Although the reports focused largely on Iowa and North Carolina hog and poultry operations, California has more than 2,000 facilities with at least 300 livestock animals each, half of them with more than 1,000, according to a 2002 estimate by the U.S. Environmental Protection Agency. Dairies, most of them in the San Joaquin Valley, dominate the industry in California.
Led by Peter Thorne, director of the University of Iowa's Environmental Health Sciences Research Center, the researchers outlined the need for more stringent regulations and surveillance of water and air near feedlots.
"There was general agreement among all [the scientists] that the industrialization of livestock production over the past three decades has not been accompanied by commensurate modernization of regulations to protect the health of the public or natural, public-trust resources, particularly in the U.S.," wrote Thorne, a professor of toxicology and environmental engineering.
The findings were from a consensus of experts from the United States, Canada and northern Europe who convened in Iowa two years ago for a workshop funded by the federal government to address environmental and health issues related to large livestock operations. Six reports, written by three dozen scientists mostly from the American Midwest and Scandinavia, were published this week in the online version of the scientific journal Environmental Health Perspectives.
Among their recommendations are limits on the population density of animals and mandatory extensive environmental reviews for new feedlots. They also recommended a ban on the use of antibiotics to promote animal growth, and that the drugs be available to farmers only through prescriptions.
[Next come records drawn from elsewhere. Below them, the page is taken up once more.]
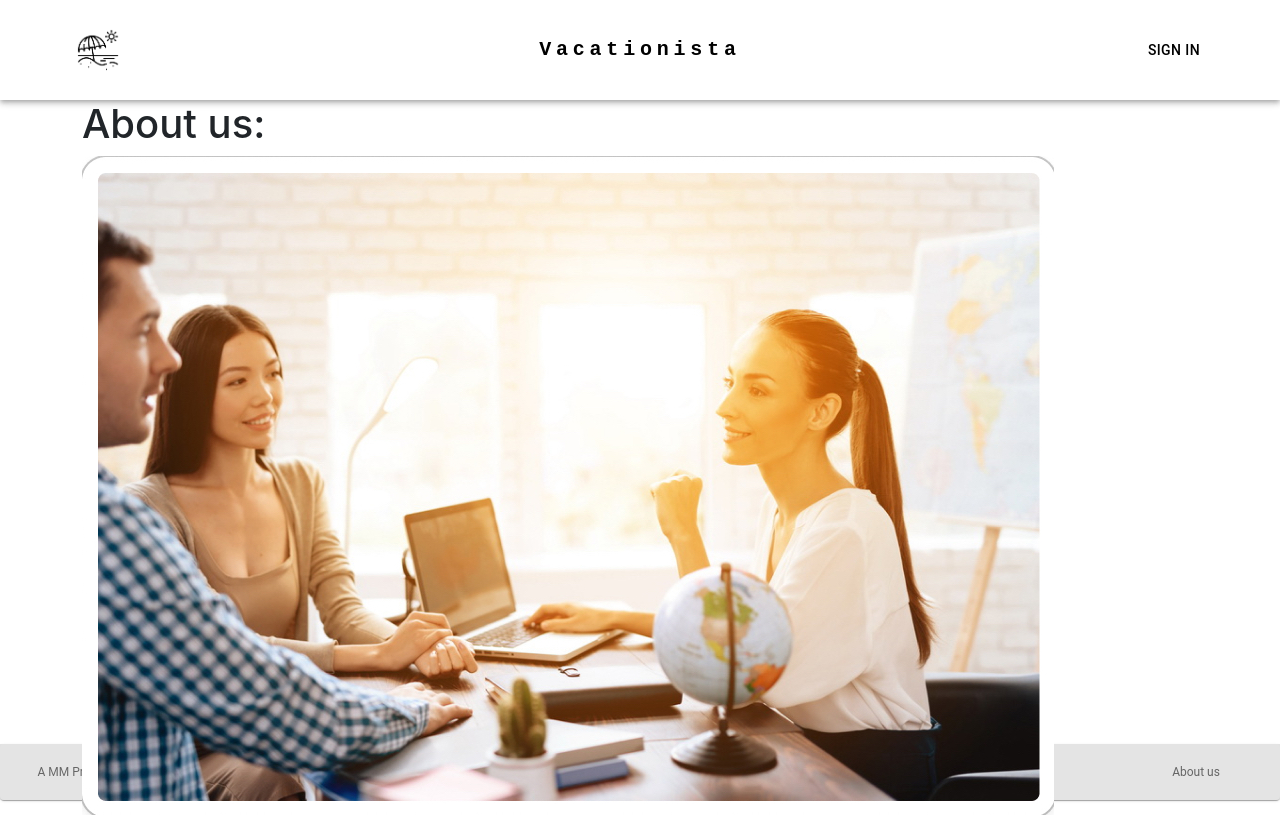
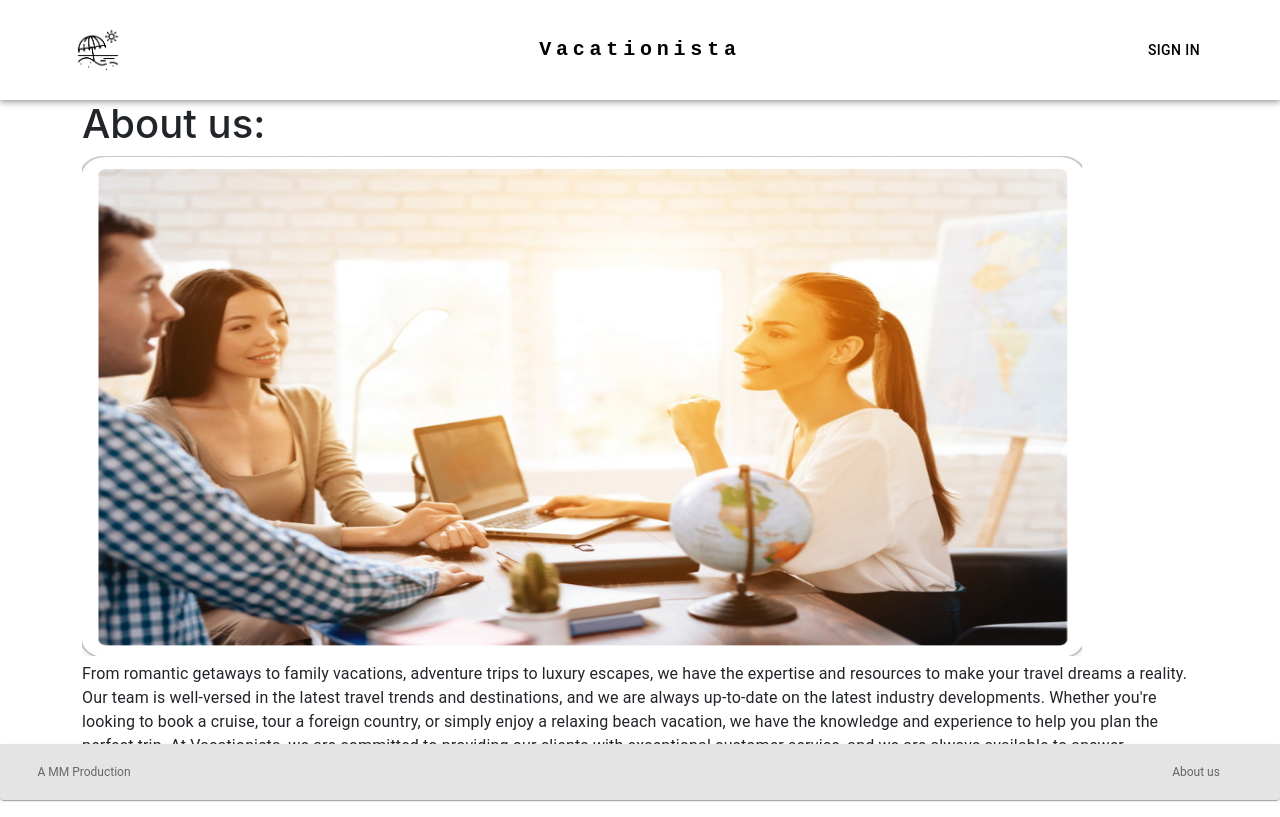
Before and after one commit to mmccullough1997/vacationista-client, a Next.js app: page /aboutUs in a window 1280 px wide. Shown: the top 817 px of the page. Built offline with nearby package versions, Linux system fonts and the light colour scheme; no server answers.

Commit message:
few minor fixes

```diff
--- a/components/Expenses&Transportations/ExpenseTransportationModal.js
+++ b/components/Expenses&Transportations/ExpenseTransportationModal.js
@@ -110,11 +110,12 @@ export default function ExpenseTransportationModal({
             router.push(`/trips/expensesAndtransportations/${tripId}`);
             handleClose();
           });
-        }
+        } else {
           createExpense(expenseObj).then(() => {
             router.push(`/legs/expensesAndtransportations/${legId}`);
             handleClose();
           });
+        }
       }
     // update transportation
     } else if (formInput.isTransportation) {
@@ -151,11 +152,12 @@ export default function ExpenseTransportationModal({
             router.push(`/trips/expensesAndtransportations/${tripId}`);
             handleClose();
           });
-        }
+        } else {
           createTransportation(transportationObj).then(() => {
             router.push(`/legs/expensesAndtransportations/${legId}`);
             handleClose();
           });
+        }
       }
     }
   };
--- a/components/Trips&Legs/NewModal.js
+++ b/components/Trips&Legs/NewModal.js
@@ -69,7 +69,7 @@ export default function NewTripModal({ user, isTrip, tripId }) {
           <div className="homePageTripsHeader">
             <Typography variant="p"> { isTrip ? 'Plan a new trip' : 'Plan a new leg'}</Typography>
             { isTrip ? (
-              <Image src={newtriplogo} onClick={handleShow} height="20" width="40" />
+              <Image src={newtriplogo} onClick={handleShow} height="20" width="30" />
             ) : (
               <AddCircleOutlineIcon onClick={handleShow} />
             )}
--- a/pages/aboutUs.js
+++ b/pages/aboutUs.js
@@ -8,12 +8,11 @@ export default function AboutUs() {
   return (
     <div>
       <h1>About us:</h1>
-      <Image src={picture} />
+      <Image src={picture} height="500" width="1000" />
       <Typography>
         From romantic getaways to family vacations, adventure trips to luxury escapes, we have the expertise and resources to make your travel dreams a reality. Our team is well-versed in the latest travel trends and destinations, and we are always up-to-date on the latest industry developments. Whether you&apos;re looking to book a cruise, tour a foreign country, or simply enjoy a relaxing beach vacation, we have the knowledge and experience to help you plan the perfect trip.
 
-        At Vacationista, we are committed to providing our clients with exceptional customer service, and we are always available to answer questions, offer advice, and make sure your trip is as smooth and stress-free as possible. Our goal is to make sure that every aspect of your vacation is taken care of, from the moment you start planning to the moment you return home.
-        So why wait? Let us help you plan your next adventure today. At Vacationista, we are dedicated to making your travel dreams a reality!
+        At Vacationista, we are committed to providing our clients with exceptional customer service, and we are always available to answer questions, offer advice, and make sure your trip is as smooth and stress-free as possible.
       </Typography>
     </div>
   );
--- a/styles/globals.css
+++ b/styles/globals.css
@@ -93,3 +93,7 @@ body {
   display: flex;
   justify-content: space-between;
 }
+
+.index{
+  margin-top: 10px;
+}
```
Also changed, not shown: pages/index.js (+4 -4 lines). Lines whose indentation alone changed are shown as unchanged.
In a new area of concern, the scientists said they were worried about the danger of a flu pandemic spread by feedlots with both hogs and poultry, and recommended new regulations to set minimum distances between the two.